Bear Fare: The Bradys, who thrived in the negative mood of the early 1970s, are coming back to television.

Bear Fare: The Bradys, who thrived in the negative mood of the early 1970s, are coming back to television.

Girls, watch out for itching powder in your sleeping bags at the next slumber party, because The Brady Bunch is coming back to network TV. The timing looks good; the original sitcom about the blended family aired from September 1969 to March 1974, in the heart of the 1966-1982 bear market. That long, excruciating blend of positive and negative social mood produced memorable social expressions. The syndicated reruns have been incessant, with an episode of the show broadcast somewhere every day since 1969.

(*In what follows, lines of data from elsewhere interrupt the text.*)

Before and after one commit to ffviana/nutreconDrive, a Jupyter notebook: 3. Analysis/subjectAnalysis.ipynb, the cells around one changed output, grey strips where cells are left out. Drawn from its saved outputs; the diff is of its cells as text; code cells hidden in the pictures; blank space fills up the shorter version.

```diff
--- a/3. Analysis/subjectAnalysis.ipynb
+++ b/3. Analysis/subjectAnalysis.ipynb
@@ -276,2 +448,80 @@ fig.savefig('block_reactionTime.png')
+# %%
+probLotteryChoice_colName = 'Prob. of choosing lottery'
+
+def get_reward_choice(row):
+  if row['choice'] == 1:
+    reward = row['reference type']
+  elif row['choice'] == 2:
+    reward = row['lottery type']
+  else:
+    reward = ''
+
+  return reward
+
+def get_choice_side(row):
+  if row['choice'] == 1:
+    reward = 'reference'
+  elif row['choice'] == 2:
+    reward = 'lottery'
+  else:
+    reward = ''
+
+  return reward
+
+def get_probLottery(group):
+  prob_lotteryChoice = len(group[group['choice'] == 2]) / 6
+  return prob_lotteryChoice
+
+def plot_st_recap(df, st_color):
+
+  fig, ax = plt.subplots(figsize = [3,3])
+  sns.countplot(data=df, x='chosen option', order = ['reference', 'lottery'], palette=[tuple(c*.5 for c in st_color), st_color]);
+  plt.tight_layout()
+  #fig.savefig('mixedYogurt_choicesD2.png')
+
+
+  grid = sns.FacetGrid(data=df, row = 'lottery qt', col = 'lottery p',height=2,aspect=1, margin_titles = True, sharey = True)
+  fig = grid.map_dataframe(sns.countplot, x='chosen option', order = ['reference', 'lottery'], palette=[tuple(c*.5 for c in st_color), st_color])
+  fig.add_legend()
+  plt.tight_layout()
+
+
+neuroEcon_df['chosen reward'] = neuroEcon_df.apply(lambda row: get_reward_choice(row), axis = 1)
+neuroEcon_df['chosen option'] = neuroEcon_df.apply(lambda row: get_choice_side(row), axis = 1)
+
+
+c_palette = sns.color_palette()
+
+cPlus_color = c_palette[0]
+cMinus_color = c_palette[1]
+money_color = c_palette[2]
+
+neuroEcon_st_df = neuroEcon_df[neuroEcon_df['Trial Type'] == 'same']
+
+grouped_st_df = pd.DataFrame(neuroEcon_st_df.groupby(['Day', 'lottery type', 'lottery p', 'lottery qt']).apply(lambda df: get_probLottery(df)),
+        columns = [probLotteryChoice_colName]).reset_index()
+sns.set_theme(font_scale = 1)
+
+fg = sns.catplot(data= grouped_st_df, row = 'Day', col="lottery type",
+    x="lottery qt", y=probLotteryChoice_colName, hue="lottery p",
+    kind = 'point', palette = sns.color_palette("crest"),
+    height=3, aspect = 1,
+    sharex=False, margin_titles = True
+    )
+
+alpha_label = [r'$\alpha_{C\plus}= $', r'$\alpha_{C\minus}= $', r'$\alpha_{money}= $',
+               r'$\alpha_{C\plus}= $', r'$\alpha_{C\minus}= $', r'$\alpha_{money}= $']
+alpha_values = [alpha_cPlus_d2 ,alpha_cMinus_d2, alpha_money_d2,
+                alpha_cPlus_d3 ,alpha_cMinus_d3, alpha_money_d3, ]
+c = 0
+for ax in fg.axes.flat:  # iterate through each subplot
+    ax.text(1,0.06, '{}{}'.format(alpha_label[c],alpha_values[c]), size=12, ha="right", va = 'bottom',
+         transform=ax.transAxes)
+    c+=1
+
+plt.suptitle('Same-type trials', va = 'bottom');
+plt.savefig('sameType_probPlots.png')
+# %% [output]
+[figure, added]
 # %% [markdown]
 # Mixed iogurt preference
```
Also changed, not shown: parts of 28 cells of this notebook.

The Brady Bunch reboot will air on CBS. It will focus on divorced dad Bobby Brady, the youngest son in the original series, whose second wife has children of her own. Together, the couple also have another child. And, to complicate matters a little more, Brady and his wife still have to deal with their ex-spouses.15 Seems like perfect bear market fare.

The original Brady Bunch debuted during a sour social mood and faltering stock market. The show never cracked the top 10 in Nielsen ratings. Yet the Bradys’ sunshiny sweetness held a surreal fascination for children growing up in that era when divorce became common and could rock a child’s faith in adult decision-making.■

1 Reed, J. (2012, July 25). NSA whistleblowers: Government spying on every single American. Retrieved from

2 Thomson, I (2012, August 13). AntiLeaks boss: We’ll keep pummeling WikiLeaks and Assange. The Register. Retrieved from

3 Hall, A. (2010, May). Authoritarianism: Part II: The source of authoritarian expression, and the road ahead. The Socionomist.

4 Hope, C. (2012, July 25). HMRC tells school children: Tell your teacher if a neighbor is evading tax. The Telegraph. Retrieved from

5 Kendall, P. (1996, December). Special report: Basketball and the bull market. The Elliott Wave Theorist.

6 Miller, M.G. (2012, August 1). Fertittas made billionaires by head blows with chokeholds. Bloomberg Markets Magazine. Retrieved from

7 Kendall, P. (2003, January). Cultural trends. The Elliott Wave Financial Forecast.

8 Cieply, M. (2012, July 25). A studio with violence in its bones. The New York Times. Retrieved from

9 The dark knight rises: Box office. IMDb. Retrieved from

10 The hunger games: Box office. IMDb. Retrieved from

11 Utichi, J. (2012, August 3). NBC says Olympics archer no. 1 in ratings, ‘hunger games’ fueling interest? Deadline Hollywood. Retrieved from

12 Reynolds, T. (2012, August 3). Olympic archery is hot sport at London games after ‘hunger games.’ The Huffington Post. Retrieved from

13 Green, J. (2012, July 10). Waiters w/ college degrees: Up 81%. Bloomberg. Retrieved from

14 Hall, A. (2012, March). The education industry is traversing a broad, multi-decade social mood peak. The Socionomist.

15 Kenneally, T. (2012, July 31). ‘Brady Bunch’ reboot from Vince Vaughn in the works at CBS. Chicago Tribune. Retrieved from,0,5583658.story